*Exercise instructions*
Going through the data, count each line that has the word "Negative". Reply with the total and nothing more.

• • • •

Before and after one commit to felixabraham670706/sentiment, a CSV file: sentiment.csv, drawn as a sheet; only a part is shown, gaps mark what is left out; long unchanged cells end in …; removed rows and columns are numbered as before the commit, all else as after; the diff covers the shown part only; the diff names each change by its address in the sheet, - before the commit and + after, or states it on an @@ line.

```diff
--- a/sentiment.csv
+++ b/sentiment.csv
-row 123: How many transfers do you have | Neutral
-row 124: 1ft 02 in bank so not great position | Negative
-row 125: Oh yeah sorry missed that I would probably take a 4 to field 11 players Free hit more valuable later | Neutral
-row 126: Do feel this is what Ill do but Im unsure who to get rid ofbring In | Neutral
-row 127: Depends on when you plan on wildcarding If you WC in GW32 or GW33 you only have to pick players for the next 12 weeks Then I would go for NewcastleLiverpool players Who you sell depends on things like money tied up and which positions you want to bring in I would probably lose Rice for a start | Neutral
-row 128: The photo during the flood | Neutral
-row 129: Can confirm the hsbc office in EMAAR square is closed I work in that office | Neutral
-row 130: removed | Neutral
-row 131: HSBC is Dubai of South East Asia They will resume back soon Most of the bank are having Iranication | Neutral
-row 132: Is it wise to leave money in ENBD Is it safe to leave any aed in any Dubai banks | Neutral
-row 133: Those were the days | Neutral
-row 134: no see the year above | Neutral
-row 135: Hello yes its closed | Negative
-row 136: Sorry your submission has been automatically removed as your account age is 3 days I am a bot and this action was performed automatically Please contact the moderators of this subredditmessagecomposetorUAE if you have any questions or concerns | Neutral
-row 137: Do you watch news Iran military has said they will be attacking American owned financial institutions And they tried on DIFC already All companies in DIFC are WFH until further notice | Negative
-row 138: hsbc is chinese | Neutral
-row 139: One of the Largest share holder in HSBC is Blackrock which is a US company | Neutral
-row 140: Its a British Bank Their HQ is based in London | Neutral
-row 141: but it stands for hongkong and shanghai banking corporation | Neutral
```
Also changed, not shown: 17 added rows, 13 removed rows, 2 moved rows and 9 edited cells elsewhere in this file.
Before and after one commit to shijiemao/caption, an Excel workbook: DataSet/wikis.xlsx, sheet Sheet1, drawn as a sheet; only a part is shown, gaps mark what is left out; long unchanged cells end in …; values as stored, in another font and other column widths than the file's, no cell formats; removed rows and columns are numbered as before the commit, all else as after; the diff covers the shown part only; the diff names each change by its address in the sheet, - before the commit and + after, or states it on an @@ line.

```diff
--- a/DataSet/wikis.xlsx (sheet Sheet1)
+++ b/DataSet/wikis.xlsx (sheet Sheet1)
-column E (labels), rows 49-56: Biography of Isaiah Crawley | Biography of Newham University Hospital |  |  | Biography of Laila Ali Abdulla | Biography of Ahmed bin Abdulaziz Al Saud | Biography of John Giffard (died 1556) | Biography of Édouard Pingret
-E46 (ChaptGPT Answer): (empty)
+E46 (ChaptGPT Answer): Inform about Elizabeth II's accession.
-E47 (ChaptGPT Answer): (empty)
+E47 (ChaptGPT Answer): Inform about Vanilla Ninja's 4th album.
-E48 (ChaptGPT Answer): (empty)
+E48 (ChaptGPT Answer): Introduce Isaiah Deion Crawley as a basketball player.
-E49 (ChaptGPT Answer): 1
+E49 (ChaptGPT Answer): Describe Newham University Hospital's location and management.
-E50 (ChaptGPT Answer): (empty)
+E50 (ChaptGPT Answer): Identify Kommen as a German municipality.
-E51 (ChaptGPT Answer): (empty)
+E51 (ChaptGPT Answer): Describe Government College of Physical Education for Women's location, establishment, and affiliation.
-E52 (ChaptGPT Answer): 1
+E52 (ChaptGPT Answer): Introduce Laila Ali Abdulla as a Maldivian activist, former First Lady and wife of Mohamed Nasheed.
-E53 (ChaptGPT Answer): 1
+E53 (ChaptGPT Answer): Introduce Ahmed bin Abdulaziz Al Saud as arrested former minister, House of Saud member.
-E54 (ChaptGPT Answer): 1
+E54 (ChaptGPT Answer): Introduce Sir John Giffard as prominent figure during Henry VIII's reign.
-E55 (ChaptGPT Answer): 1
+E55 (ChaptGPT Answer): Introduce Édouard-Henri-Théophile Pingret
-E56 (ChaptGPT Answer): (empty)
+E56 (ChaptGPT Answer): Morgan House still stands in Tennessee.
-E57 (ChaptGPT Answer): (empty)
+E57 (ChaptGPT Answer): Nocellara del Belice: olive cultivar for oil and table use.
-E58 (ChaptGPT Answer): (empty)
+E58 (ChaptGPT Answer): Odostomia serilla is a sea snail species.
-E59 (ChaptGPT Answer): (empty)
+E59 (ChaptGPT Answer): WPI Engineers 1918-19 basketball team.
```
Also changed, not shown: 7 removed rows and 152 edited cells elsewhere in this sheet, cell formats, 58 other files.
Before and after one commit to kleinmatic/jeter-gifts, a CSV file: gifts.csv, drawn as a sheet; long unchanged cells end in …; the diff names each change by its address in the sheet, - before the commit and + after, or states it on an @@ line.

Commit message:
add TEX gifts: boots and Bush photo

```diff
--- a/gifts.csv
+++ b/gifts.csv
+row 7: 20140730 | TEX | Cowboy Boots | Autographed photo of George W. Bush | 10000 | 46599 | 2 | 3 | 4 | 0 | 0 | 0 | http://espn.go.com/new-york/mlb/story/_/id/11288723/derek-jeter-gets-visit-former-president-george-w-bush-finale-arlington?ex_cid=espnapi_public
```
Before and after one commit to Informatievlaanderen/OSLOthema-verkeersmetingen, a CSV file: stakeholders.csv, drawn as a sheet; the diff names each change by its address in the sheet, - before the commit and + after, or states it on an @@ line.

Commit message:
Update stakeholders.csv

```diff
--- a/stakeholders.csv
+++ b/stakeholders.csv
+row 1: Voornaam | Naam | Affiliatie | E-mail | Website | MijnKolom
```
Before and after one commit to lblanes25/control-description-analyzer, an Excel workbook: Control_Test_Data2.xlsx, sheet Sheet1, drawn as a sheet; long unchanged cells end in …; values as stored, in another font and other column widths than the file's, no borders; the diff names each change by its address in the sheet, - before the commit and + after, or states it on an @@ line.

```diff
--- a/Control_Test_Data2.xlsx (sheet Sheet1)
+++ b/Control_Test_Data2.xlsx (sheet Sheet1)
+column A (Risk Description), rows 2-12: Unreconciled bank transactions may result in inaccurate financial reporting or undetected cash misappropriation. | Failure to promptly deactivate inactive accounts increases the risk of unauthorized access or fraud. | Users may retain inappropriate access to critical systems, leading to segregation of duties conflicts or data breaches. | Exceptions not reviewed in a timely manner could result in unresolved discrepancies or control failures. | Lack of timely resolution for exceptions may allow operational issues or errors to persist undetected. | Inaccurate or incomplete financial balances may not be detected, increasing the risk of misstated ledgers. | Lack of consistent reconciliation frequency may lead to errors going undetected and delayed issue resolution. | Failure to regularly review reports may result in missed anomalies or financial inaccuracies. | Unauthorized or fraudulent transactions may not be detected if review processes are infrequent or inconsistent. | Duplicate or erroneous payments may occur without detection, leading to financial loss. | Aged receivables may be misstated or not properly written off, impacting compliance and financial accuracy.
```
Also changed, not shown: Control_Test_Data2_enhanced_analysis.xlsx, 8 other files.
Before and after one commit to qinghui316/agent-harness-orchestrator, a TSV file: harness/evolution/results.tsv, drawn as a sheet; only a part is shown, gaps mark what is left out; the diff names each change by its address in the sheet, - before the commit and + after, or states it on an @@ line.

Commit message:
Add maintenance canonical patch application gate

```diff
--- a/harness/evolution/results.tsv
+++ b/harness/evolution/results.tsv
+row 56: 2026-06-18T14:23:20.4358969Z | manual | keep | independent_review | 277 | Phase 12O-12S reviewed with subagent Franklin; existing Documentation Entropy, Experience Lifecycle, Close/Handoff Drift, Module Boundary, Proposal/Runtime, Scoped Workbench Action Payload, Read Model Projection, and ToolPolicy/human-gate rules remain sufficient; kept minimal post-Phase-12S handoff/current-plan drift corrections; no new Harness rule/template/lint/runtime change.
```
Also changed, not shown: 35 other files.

• • • •

*Finished exercise*
3